Dr John Grootjans, The University of Sydney, Sydney Nursing School, 88 Mallett St Camperdown, Sydney, NSW 2050, Australia; Tel: 61-2-9351-0615; Fax: 61-2-9351-0615; E-mail:


GROOTJANS J. & NEWMAN S. (2013) The relevance of globalization to nursing: a concept analysis. International Nursing Review60, 78–85

Background:  This paper emerged alongside the development of learning materials for a new unit of study on global health and nursing. The proposed unit was for inclusion in a graduate entry master of nursing course leading to registration. It became evident that there has been growing attention within the nursing literature to the demands of an increasingly globalized world and the subsequent challenges confronting nursing as a profession. At the same time, the literature is inconsistent and contains mixed messages with regard to how nurses and nursing might respond to these challenges.

Aim:  This paper aims to (i) present the findings of a narrative analysis of the current nursing discourse on globalization, and (ii) to identify directional cohesiveness for the nursing profession in the seemingly disparate literature.

Method:  Concept analysis following extensive literature review.

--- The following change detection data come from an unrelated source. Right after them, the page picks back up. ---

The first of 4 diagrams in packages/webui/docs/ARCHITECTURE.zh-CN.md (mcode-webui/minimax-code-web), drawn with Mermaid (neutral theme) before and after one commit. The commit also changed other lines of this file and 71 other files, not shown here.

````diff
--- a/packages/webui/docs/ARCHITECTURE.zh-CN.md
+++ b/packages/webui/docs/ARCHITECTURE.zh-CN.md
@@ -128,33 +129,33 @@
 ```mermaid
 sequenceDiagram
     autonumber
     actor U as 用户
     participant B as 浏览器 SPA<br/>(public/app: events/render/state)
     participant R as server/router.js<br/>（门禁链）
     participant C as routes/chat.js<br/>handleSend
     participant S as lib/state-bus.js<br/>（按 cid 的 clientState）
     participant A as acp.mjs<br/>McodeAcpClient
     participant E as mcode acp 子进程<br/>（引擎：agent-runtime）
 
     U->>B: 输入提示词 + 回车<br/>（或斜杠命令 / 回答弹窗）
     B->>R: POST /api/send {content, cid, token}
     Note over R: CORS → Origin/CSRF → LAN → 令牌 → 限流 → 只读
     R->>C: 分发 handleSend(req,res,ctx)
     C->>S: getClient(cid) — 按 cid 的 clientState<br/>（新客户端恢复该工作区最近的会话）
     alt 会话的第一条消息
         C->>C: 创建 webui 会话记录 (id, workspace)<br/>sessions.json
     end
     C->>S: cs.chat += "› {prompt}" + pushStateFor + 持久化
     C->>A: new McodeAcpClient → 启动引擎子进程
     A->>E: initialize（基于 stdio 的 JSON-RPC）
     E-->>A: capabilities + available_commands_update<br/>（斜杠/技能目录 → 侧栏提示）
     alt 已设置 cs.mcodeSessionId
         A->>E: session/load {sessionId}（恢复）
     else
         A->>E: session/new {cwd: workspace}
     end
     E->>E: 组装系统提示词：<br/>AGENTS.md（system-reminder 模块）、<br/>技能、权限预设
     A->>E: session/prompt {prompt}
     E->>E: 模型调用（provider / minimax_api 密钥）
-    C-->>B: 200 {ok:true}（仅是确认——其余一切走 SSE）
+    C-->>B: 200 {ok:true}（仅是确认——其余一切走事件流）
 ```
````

Findings:  Several nursing authors argue that nurses globally are increasingly sharing concerns expressed by nurses at a local level. Concerns such as the future sustainability of the profession and more specifically practice concerns such as the continuing failure of nurses to adequately deal with social justice issues requires careful consideration by every nurse. While strategies recommended for dealing with these concerns lack a cohesive thread, some interesting themes and innovative recommendations have emerged. For example, the need for nurses to consider replacing environmental considerations with ecological considerations and that nurses consider preventative nursing practice beyond the immediate needs of clients and from a more global perspective.